2011-01-31 14:13:47

Geoengineering schemes involving ocean fertilization to affect climate have a low chance of success, according to the first summary for policymakers on the issue. Failure to tackle rising greenhouse gas emissions effectively has led to intensifying debate on geoengineering - deliberate large-scale schemes to slow the rate at which Earth is heating up. The public debate often mixes opinion with fact so scientists have now released the first summary for policymakers on ocean fertilization, one...

2010-11-11 22:17:03

Findings, which contradict a commonly-proposed approach to reducing global climate change, are published in Proceedings of the Natural Academy of Sciences LSU's Sibel Bargu, along with her former graduate student Ana Garcia, from the Department of Oceanography and Coastal Sciences in LSU's School of the Coast & Environment, has discovered toxic algae in vast, remote regions of the open ocean for the first time. The recent findings were published in the Nov. 8 edition of one of the most...

2010-11-09 11:31:04

A team of marine scientists has found that toxin-producing algae once thought to be limited to coastal waters are also common in the open ocean, where the addition of iron from natural or artificial sources can stimulate rapid growth of the harmful algae. The new findings, reported this week in the Proceedings of the National Academy of Sciences, add to concerns about proposals to use iron fertilization of the oceans as a way to combat global warming. Blooms of diatoms in the genus...

2010-10-07 13:40:48

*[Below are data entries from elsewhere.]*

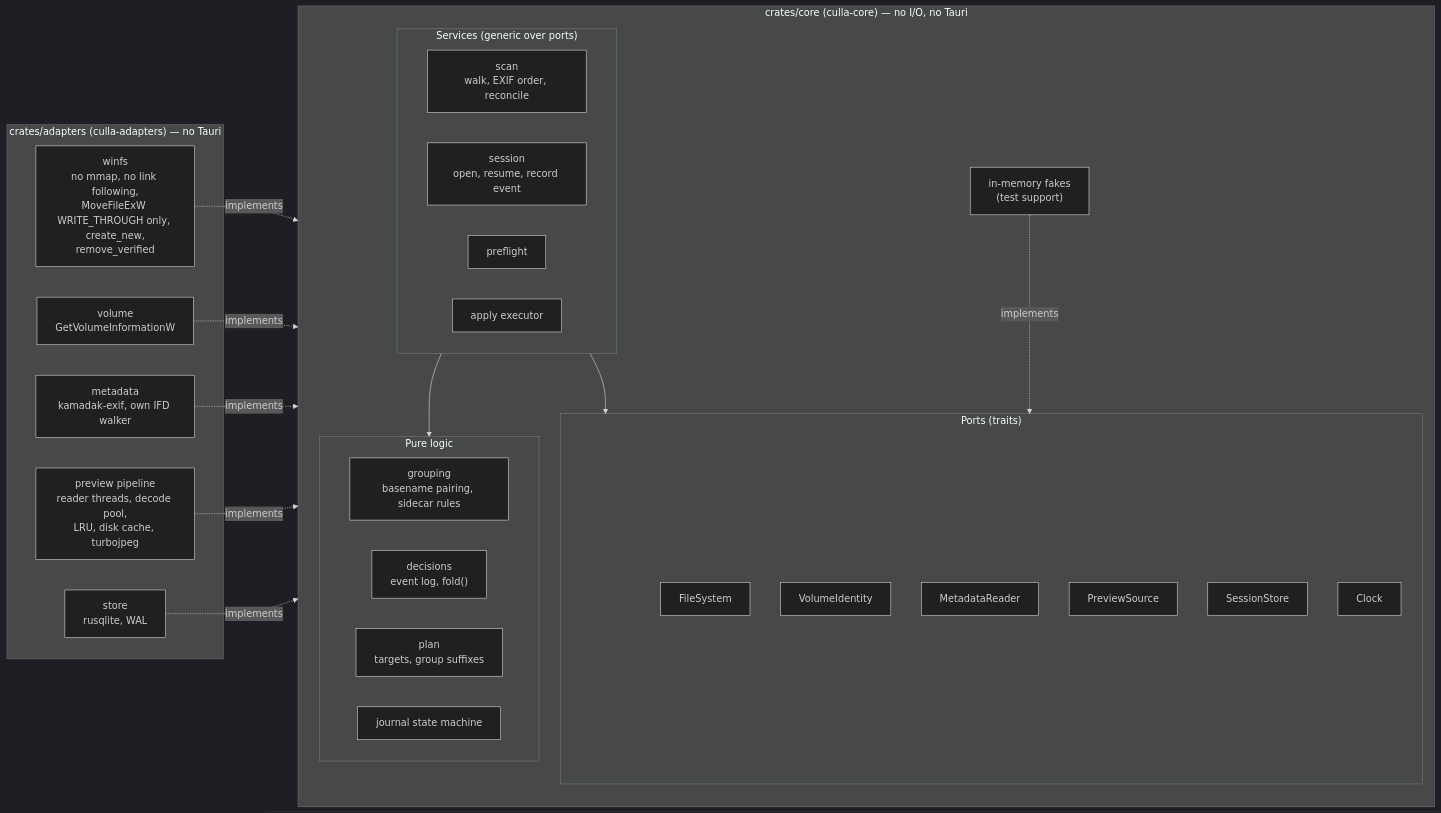
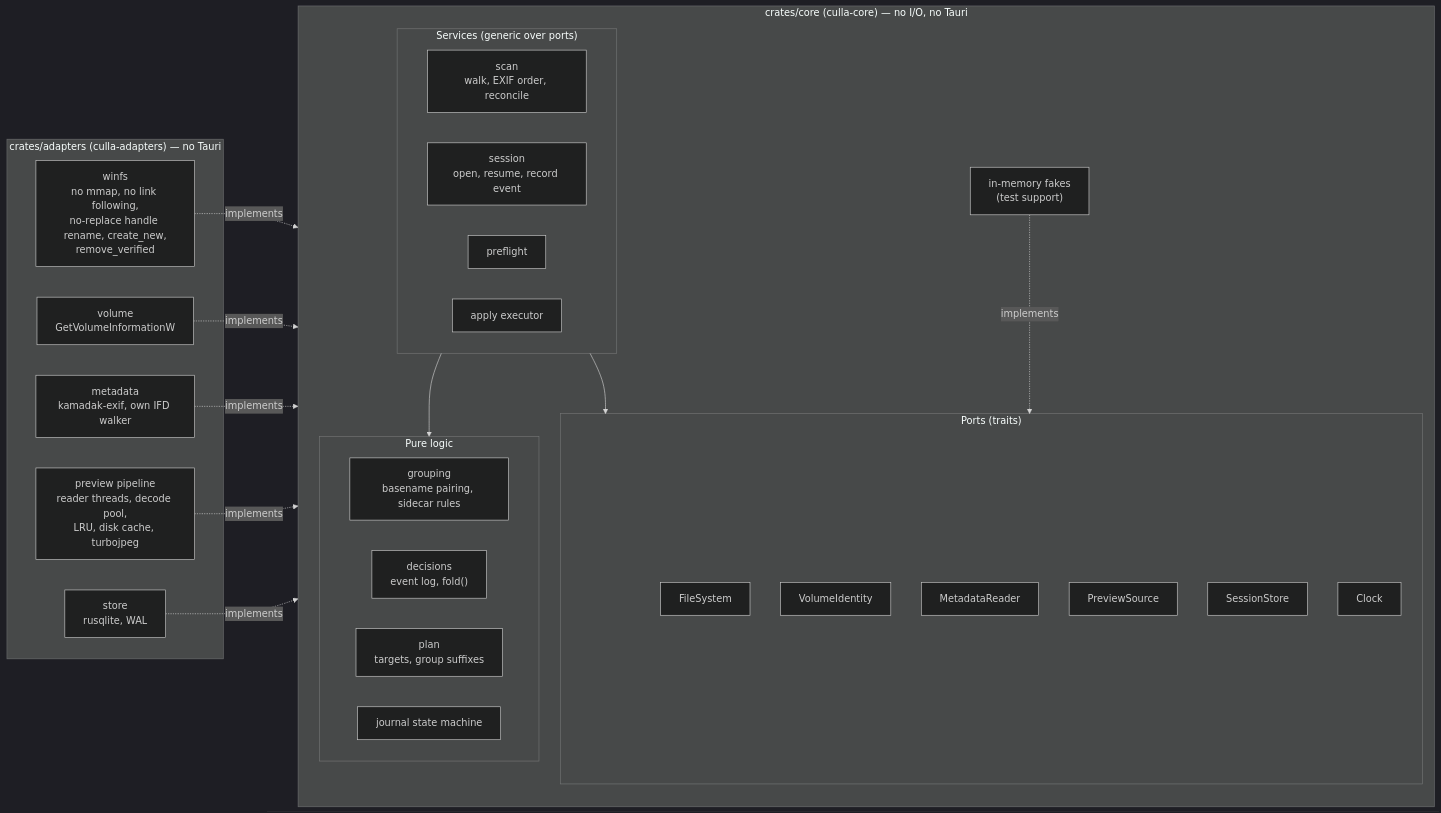
The third of 9 diagrams in docs/architecture.md (margaux-faurie/culla), drawn with Mermaid (dark theme) before and after one commit. The commit also changed other lines of this file and 12 other files, not shown here.

````diff
--- a/docs/architecture.md
+++ b/docs/architecture.md
@@ -122,44 +122,44 @@
 ```mermaid
 flowchart LR
   subgraph core["crates/core (culla-core) — no I/O, no Tauri"]
     direction TB
     subgraph domain["Pure logic"]
       grouping["grouping<br/>basename pairing, sidecar rules"]
       decisions["decisions<br/>event log, fold()"]
       planner["plan<br/>targets, group suffixes"]
       journalsm["journal state machine"]
     end
     subgraph services["Services (generic over ports)"]
       scan["scan<br/>walk, EXIF order, reconcile"]
       session["session<br/>open, resume, record event"]
       preflight["preflight"]
       apply["apply executor"]
     end
     subgraph ports["Ports (traits)"]
       pfs["FileSystem"]
       pvol["VolumeIdentity"]
       pmeta["MetadataReader"]
       ppre["PreviewSource"]
       pstore["SessionStore"]
       pclock["Clock"]
     end
     fakes["in-memory fakes<br/>(test support)"]
   end
 
   subgraph adapters["crates/adapters (culla-adapters) — no Tauri"]
-    afs["winfs<br/>no mmap, no link following,<br/>MoveFileExW WRITE_THROUGH only, create_new,<br/>remove_verified"]
+    afs["winfs<br/>no mmap, no link following,<br/>no-replace handle rename, create_new,<br/>remove_verified"]
     avol["volume<br/>GetVolumeInformationW"]
     ameta["metadata<br/>kamadak-exif, own IFD walker"]
     apre["preview pipeline<br/>reader threads, decode pool,<br/>LRU, disk cache, turbojpeg"]
     asql["store<br/>rusqlite, WAL"]
   end
 
   services --> domain
   services --> ports
   afs -.implements.-> pfs
   avol -.implements.-> pvol
   ameta -.implements.-> pmeta
   apre -.implements.-> ppre
   asql -.implements.-> pstore
   fakes -.implements.-> ports
 ```
````
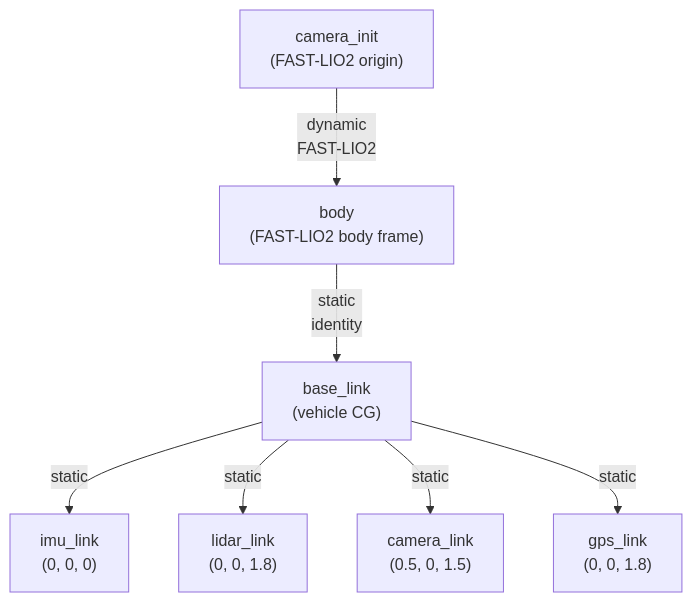
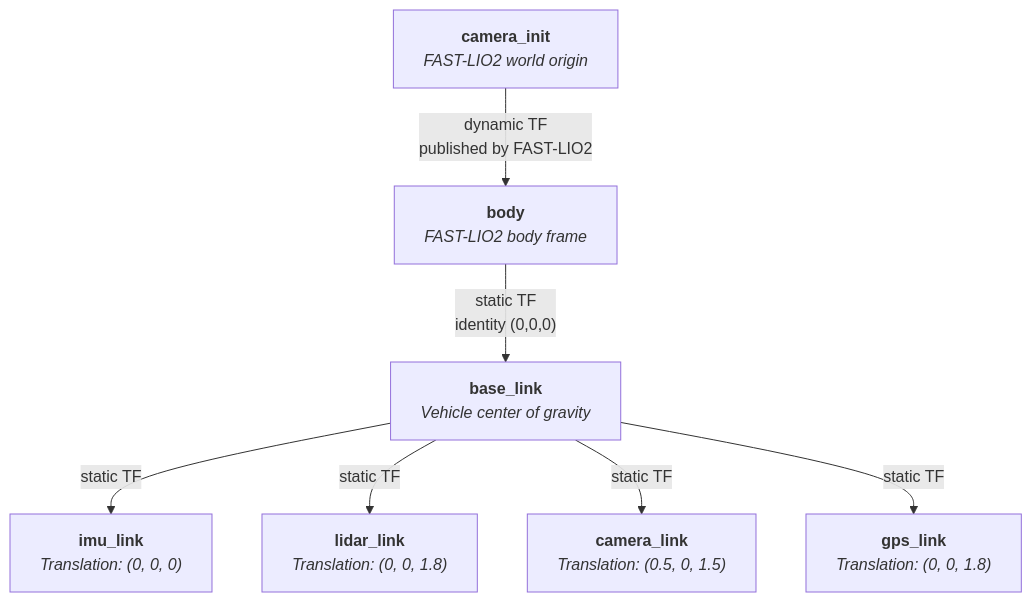
Before and after one commit to UGA-MOBILITY-LAB/lio_vio_gps_ws: the third of 3 diagrams in README.md, drawn with Mermaid. The commit also changed other lines of this file and 1 other file, not shown here.

````diff
--- a/README.md
+++ b/README.md
@@ -73,17 +134,17 @@
 ```mermaid
 graph TD
-    CI["camera_init<br/>(FAST-LIO2 origin)"]
-    BD["body<br/>(FAST-LIO2 body frame)"]
-    BL["base_link<br/>(vehicle CG)"]
-    IL["imu_link<br/>(0, 0, 0)"]
-    LL["lidar_link<br/>(0, 0, 1.8)"]
-    CL["camera_link<br/>(0.5, 0, 1.5)"]
-    GL["gps_link<br/>(0, 0, 1.8)"]
+    CI["<b>camera_init</b><br/><i>FAST-LIO2 world origin</i>"]
+    BD["<b>body</b><br/><i>FAST-LIO2 body frame</i>"]
+    BL["<b>base_link</b><br/><i>Vehicle center of gravity</i>"]
+    IL["<b>imu_link</b><br/><i>Translation: (0, 0, 0)</i>"]
+    LL["<b>lidar_link</b><br/><i>Translation: (0, 0, 1.8)</i>"]
+    CL["<b>camera_link</b><br/><i>Translation: (0.5, 0, 1.5)</i>"]
+    GL["<b>gps_link</b><br/><i>Translation: (0, 0, 1.8)</i>"]
 
-    CI -->|"dynamic<br/>FAST-LIO2"| BD
-    BD -->|"static<br/>identity"| BL
-    BL -->|"static"| IL
-    BL -->|"static"| LL
-    BL -->|"static"| CL
-    BL -->|"static"| GL
+    CI -->|"dynamic TF<br/>published by FAST-LIO2"| BD
+    BD -->|"static TF<br/>identity (0,0,0)"| BL
+    BL -->|"static TF"| IL
+    BL -->|"static TF"| LL
+    BL -->|"static TF"| CL
+    BL -->|"static TF"| GL
 ```
````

Advocates for seeding regions of the ocean with iron to combat global warming should be interested in a new study published today in Geophysical Research Letters. A Canada-US team led by University of Victoria oceanographer Dr. Roberta Hamme describes how the 2008 eruption of the Kasatochi volcano in the Aleutian Islands spewed iron-laden ash over a large swath of the North Pacific. The result, says Hamme, was an "ocean productivity event of unprecedented magnitude""”the largest...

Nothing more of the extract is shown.